How can details like these disappear so soon? A relative's reluctance to reminisce is a common obstacle for the family historian, and Akmon said his grandfather didn't talk a lot about his past.
It's a challenge in his day job as well. "Trying to do research on Arab-Americans in the early ... 20th century is very difficult," he says. "It's so underdocumented."
That's an underlying theme of the 1985 book, "Becoming American: The Early Arab Immigrant Experience," by Alixa Naff. It draws on dozens of interviews with pioneer immigrants and their descendants from more than 25 communities, including my uncle — a son of Hussien Karoub who followed him into ministry.
You come away with one overarching feeling: The ancestry quest of Arab-Americans is common to all immigrants, be they Irish, Italians, Germans, Jews or others. It is the story of most everyone in America.
Yet Syrians are one of the least studied of America's ethnic groups — partly because they were smaller in number and the formal Arabic language was not widely understood by Western students and scholars before World War II. But Naff says the blame also falls upon Arab immigrants, who "neglected to study themselves."
"The history of their American experience was, by comparison, too insignificant and too fleeting to warrant recording," she wrote.
So, what filled the cultural void? American myth and history. "Lacking ancestral legends and heroes that had an organic relevance to their lives, they adopted American legends as their own — presidents, cowboys, athletes and men like Charles Lindbergh," Naff wrote.
Maybe the Titanic — itself no slouch as an American history tale — looms so large in my grandfather's legend because the sea at that time of its fateful passage was filled with Middle Easterners seeking a new life, including on the "unsinkable" ship itself. There, 154 of the Titanic's passengers were Arabic; 29 survived.
Those who did included 24-year-old Catherine Joseph, who was sailing steerage with her children, 6-year-old Michael and 2-year-old Anna. The passenger record indicates her husband, Peter, sent them back to Lebanon a few months earlier to save money, but called them back to Detroit.

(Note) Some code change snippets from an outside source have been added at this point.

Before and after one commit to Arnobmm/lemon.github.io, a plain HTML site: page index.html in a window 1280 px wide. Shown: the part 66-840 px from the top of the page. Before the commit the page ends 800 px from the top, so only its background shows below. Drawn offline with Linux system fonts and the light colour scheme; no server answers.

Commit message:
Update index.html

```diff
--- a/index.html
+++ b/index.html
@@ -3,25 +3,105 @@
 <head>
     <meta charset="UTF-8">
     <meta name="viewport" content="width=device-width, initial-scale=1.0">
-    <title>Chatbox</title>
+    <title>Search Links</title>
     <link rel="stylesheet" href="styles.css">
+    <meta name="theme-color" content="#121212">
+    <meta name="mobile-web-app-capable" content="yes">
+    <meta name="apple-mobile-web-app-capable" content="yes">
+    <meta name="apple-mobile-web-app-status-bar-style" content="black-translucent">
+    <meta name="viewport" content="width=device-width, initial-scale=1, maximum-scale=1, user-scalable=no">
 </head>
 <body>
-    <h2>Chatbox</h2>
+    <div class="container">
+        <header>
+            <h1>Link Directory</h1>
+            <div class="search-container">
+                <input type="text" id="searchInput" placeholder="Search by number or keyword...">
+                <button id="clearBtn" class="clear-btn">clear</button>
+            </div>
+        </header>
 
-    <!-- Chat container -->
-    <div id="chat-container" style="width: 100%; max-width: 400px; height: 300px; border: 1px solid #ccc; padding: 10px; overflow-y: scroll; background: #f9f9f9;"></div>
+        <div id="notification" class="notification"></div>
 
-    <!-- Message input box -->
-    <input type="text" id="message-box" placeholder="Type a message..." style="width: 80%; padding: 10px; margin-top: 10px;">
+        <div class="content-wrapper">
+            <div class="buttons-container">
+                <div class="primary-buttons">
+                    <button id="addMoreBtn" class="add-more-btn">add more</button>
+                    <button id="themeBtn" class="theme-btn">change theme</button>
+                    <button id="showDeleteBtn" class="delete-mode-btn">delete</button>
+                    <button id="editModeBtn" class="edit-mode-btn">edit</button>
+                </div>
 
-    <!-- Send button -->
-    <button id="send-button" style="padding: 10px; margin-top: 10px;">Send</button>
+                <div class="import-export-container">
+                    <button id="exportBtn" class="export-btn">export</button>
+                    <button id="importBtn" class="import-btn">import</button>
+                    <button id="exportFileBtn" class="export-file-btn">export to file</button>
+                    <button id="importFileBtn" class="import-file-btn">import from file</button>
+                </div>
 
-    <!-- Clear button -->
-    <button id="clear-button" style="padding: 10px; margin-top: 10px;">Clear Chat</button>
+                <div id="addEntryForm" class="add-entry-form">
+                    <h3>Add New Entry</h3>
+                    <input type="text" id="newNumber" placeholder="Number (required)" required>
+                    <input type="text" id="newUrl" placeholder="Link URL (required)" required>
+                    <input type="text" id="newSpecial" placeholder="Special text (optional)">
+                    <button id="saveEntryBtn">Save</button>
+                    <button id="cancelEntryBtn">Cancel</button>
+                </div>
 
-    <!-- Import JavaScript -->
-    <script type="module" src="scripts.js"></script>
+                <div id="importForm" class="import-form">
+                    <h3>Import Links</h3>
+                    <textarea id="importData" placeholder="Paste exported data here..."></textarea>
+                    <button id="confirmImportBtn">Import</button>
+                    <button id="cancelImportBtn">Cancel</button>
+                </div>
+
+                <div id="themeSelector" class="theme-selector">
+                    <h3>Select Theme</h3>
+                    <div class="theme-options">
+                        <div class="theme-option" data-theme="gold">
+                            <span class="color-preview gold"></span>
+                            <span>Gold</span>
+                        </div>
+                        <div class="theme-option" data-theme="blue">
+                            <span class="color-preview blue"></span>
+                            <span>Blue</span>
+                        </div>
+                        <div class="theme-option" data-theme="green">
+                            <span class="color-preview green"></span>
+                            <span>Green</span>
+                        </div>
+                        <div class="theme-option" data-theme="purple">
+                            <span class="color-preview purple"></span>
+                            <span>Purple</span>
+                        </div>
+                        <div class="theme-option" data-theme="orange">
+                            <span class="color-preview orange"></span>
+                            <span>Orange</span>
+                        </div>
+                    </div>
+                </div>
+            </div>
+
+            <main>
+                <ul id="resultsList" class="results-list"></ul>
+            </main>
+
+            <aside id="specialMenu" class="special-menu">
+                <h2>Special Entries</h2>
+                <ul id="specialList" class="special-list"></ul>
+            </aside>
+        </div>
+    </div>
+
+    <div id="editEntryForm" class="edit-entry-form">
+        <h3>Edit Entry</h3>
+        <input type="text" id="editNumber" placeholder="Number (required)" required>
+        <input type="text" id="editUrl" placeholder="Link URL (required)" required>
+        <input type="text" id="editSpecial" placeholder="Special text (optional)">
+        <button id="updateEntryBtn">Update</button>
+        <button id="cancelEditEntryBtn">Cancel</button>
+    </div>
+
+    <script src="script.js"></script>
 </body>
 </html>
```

We know these facts about the Joseph family because of "Titanic: The Artifact Exhibition," which spent several recent months at the Henry Ford Museum in Dearborn, the capital of Arab-America. Visitors learned about passengers and their fates on special tickets handed out at the exhibition's entrance.
It didn't take years for the tales of those on the Titanic to be told. Arabic-language newspapers from New York's Little Syria played a particularly aggressive role in helping to identify victims and provide support to families and survivors — something it was uniquely equipped to do.
"The entire Syrian community of New York identified with the difficulties of those who had left their homeland seeking a better future in a new land," Leila Salloum Elias wrote in 2005 in an essay that laid the groundwork for a new book, "The Dream and the Nightmare: The Syrians Who Boarded the Titanic."
"They were reminded of their own journey across ocean and sea," she wrote. "The Syrian community considered the ship's Syrian passengers as part of it."
What kind of impression did that leave on my Jiddo? I wonder if he was there to see newspapers report, connect and advocate on behalf of those on the ship, and if those efforts helped him decide to launch his own newspaper a few years later in Detroit.
No doubt he was lured like many other immigrants by the promise of Ford's "five bucks a day" to make Model Ts. But he saw another, less material motive: Muslims making Michigan their home would need a spiritual leader. He could put his Islamic studies to work to help build an American community.
More help in my quest comes from the National Archives, the main repository for pieces of the American story. Naturalization records contain details about where and when an immigrant came to the United States — and my grandfather's record is among them, at the Archives' Chicago branch. It teases me even more.